The old festivals seem to me to fit perfectly into the cycle of seasons and the passing of the year. And also with the ebb and flow of my blood, or the beating of my heart, or my body clock, whatever you want to call that natural instinctual internal part of oneself. You may try and suppress it, but it’s always still there. If you feel the same, here are some places in Ireland that are associated with Samhain which you might like to visit: Tlachtga, the Mound of Hostages at Tara; Magh Slecht, and Oweynagat.
I love bogs. Not only do they provide us with sweet-smelling turf for burning over the winter, which keeps us so warm and cosy and drowsy, but they hide extraordinary secrets which they allow us to find, now… Read More
Curadmír comes from the old Irish word curad which means ‘of a hero/ champion/ warrior’, and also from the word mir which means ‘morsel/ ration/ portion’.

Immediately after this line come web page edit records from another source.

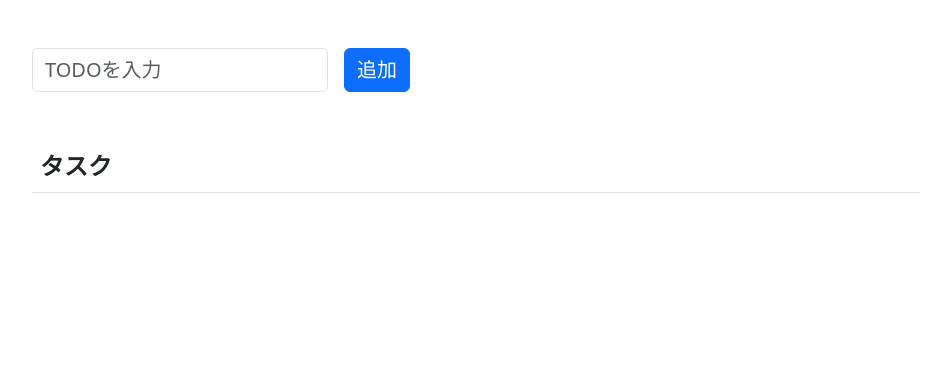
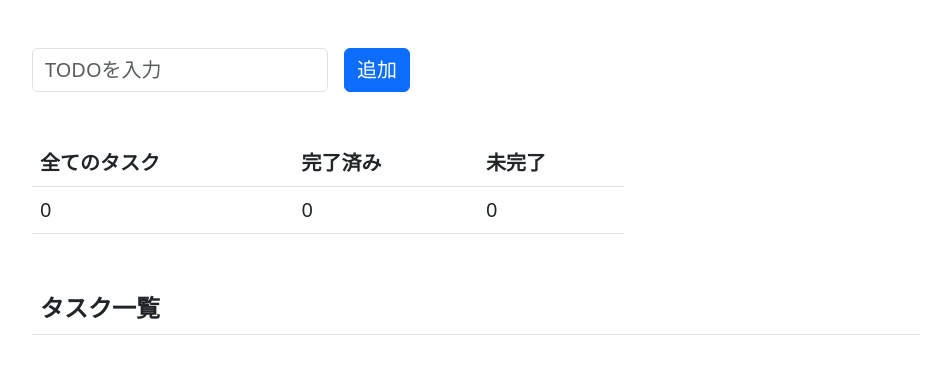
Before and after one commit to hie3-336/js-todo, a plain HTML site: page index.html in a window 1280 px wide. Shown: the whole page, without its empty margins (16-967 px from the left). Drawn offline with nearby package versions, Linux system fonts and the light colour scheme.

Commit message:
タスク数の表だけ作成

```diff
--- a/index.html
+++ b/index.html
@@ -10,12 +10,35 @@
       <input id="add-text" class="form-control fs-5 w-25" placeholder="TODOを入力" />
       <button id="add-button" class="btn btn-primary ms-3 fs-5">追加</button>
     </div>
-    <div class="incomplete-area m-5">
+
+    <div class="m-5">
+      <div class="w-50">
+        <table class="table fs-5">
+          <thead class="thead">
+            <tr>
+              <th>全てのタスク</th>
+              <th>完了済み</th>
+              <th>未完了</th>
+            </tr>
+          </thead>
+          <tbody>
+            <tr>
+              <td>0</td>
+              <td>0</td>
+              <td>0</td>
+            </tr>
+          </tbody>
+        </table>
+      </div>
+    </div>
+
+
+    <div class="m-5">
       <div class="w-75">
         <table class="table table-striped fs-4">
           <thead class="thead">
             <tr>
-              <th>タスク</th>
+              <th>タスク一覧</th>
               <th> </th>
             </tr>
           </thead>
--- a/src/index.js
+++ b/src/index.js
@@ -1,11 +1,11 @@
+// タスク入力処理
 const onClickAdd = () => {
-  // テキストボックスの値を取得して初期化
   const inputText = document.getElementById("add-text").value;
   document.getElementById("add-text").value = "";
   createIncompleteList(inputText);
 };
 
-// targetの親要素を削除
+// タスク削除処理
 const deleteFromIncompleteList = (target) => {
   document.getElementById("incomplete-list").removeChild(target);
 };
```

In Irish mythology, the champion’s portion was all about honour amongst warriors. We already know that in ancient Ireland people lived by a defined code of honour and this was certainly true of the warrior class.
Irish mythology is riddled with powerful women, yet they are quite an enigma. On the one hand, we have feisty Queens like Medb,and fearsome Goddesses like the Morrigan. On the other, we have the helpless heroines such as Etain, Deirdre, and Grainne, who seemingly did little but lure men with their beauty into tragedy and catastrophe. But ancient Ireland also had its fair share of warrior women, and some of them were quite kickass!
This act of looking into the future and chanting or reciting prophecy in the form of poetry is called Imbas Forosnai (imbas meaning ‘inspiration’, in particular the sacred poetic inspiration of the ancient Filidh, and forosnai meaning ‘illuminating’ or ‘that which illuminates’).